A verbatim copy of every entry is required.

_ _ _ _ _ _ _

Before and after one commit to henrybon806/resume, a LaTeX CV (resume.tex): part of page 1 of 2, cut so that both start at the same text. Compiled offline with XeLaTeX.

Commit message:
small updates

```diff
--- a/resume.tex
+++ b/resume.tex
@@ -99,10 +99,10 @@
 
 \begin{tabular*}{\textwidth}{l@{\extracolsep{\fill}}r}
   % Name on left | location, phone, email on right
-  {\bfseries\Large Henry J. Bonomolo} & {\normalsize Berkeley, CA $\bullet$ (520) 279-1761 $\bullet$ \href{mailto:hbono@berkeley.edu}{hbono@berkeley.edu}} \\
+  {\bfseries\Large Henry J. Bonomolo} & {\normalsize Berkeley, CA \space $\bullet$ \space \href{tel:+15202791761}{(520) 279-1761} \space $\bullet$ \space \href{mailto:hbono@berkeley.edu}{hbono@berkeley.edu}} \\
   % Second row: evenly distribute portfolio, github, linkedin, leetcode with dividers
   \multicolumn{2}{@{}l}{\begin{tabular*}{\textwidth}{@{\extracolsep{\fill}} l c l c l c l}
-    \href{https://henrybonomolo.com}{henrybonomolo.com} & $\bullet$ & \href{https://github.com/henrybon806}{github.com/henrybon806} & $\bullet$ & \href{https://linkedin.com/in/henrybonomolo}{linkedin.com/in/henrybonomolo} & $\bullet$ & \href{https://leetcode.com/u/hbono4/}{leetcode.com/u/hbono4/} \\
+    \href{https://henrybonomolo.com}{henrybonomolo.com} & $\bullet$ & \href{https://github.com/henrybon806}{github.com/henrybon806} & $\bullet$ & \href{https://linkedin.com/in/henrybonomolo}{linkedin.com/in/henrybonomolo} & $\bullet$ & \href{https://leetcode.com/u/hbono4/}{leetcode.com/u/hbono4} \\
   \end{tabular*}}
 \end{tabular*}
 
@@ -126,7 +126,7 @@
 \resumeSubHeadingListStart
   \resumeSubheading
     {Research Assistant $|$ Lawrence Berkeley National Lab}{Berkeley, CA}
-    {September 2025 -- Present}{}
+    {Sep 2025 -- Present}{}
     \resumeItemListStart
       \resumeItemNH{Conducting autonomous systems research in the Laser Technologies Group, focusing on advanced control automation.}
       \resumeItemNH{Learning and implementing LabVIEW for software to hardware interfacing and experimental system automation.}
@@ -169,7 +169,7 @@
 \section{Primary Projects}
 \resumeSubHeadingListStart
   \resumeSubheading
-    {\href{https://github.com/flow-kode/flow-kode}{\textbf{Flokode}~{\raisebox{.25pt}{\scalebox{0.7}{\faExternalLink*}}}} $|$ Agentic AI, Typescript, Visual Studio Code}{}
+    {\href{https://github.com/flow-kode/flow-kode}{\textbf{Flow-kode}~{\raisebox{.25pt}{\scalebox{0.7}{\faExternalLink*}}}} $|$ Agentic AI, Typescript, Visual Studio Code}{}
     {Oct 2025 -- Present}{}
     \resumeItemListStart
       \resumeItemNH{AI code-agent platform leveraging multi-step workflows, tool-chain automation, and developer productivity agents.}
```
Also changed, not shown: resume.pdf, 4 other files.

_ _ _ _ _ _ _

▶ _Answer section_
Before and after one commit to henrybon806/resume, a LaTeX CV (resume.tex): part of page 1 of 2, cut so that both start at the same text. Compiled offline with XeLaTeX.

Commit message:
small updates

```diff
--- a/resume.tex
+++ b/resume.tex
@@ -99,10 +99,10 @@
 
 \begin{tabular*}{\textwidth}{l@{\extracolsep{\fill}}r}
   % Name on left | location, phone, email on right
-  {\bfseries\Large Henry J. Bonomolo} & {\normalsize Berkeley, CA $\bullet$ (520) 279-1761 $\bullet$ \href{mailto:hbono@berkeley.edu}{hbono@berkeley.edu}} \\
+  {\bfseries\Large Henry J. Bonomolo} & {\normalsize Berkeley, CA \space $\bullet$ \space \href{tel:+15202791761}{(520) 279-1761} \space $\bullet$ \space \href{mailto:hbono@berkeley.edu}{hbono@berkeley.edu}} \\
   % Second row: evenly distribute portfolio, github, linkedin, leetcode with dividers
   \multicolumn{2}{@{}l}{\begin{tabular*}{\textwidth}{@{\extracolsep{\fill}} l c l c l c l}
-    \href{https://henrybonomolo.com}{henrybonomolo.com} & $\bullet$ & \href{https://github.com/henrybon806}{github.com/henrybon806} & $\bullet$ & \href{https://linkedin.com/in/henrybonomolo}{linkedin.com/in/henrybonomolo} & $\bullet$ & \href{https://leetcode.com/u/hbono4/}{leetcode.com/u/hbono4/} \\
+    \href{https://henrybonomolo.com}{henrybonomolo.com} & $\bullet$ & \href{https://github.com/henrybon806}{github.com/henrybon806} & $\bullet$ & \href{https://linkedin.com/in/henrybonomolo}{linkedin.com/in/henrybonomolo} & $\bullet$ & \href{https://leetcode.com/u/hbono4/}{leetcode.com/u/hbono4} \\
   \end{tabular*}}
 \end{tabular*}
 
@@ -126,7 +126,7 @@
 \resumeSubHeadingListStart
   \resumeSubheading
     {Research Assistant $|$ Lawrence Berkeley National Lab}{Berkeley, CA}
-    {September 2025 -- Present}{}
+    {Sep 2025 -- Present}{}
     \resumeItemListStart
       \resumeItemNH{Conducting autonomous systems research in the Laser Technologies Group, focusing on advanced control automation.}
       \resumeItemNH{Learning and implementing LabVIEW for software to hardware interfacing and experimental system automation.}
@@ -169,7 +169,7 @@
 \section{Primary Projects}
 \resumeSubHeadingListStart
   \resumeSubheading
-    {\href{https://github.com/flow-kode/flow-kode}{\textbf{Flokode}~{\raisebox{.25pt}{\scalebox{0.7}{\faExternalLink*}}}} $|$ Agentic AI, Typescript, Visual Studio Code}{}
+    {\href{https://github.com/flow-kode/flow-kode}{\textbf{Flow-kode}~{\raisebox{.25pt}{\scalebox{0.7}{\faExternalLink*}}}} $|$ Agentic AI, Typescript, Visual Studio Code}{}
     {Oct 2025 -- Present}{}
     \resumeItemListStart
       \resumeItemNH{AI code-agent platform leveraging multi-step workflows, tool-chain automation, and developer productivity agents.}
```
Also changed, not shown: resume.pdf, 4 other files.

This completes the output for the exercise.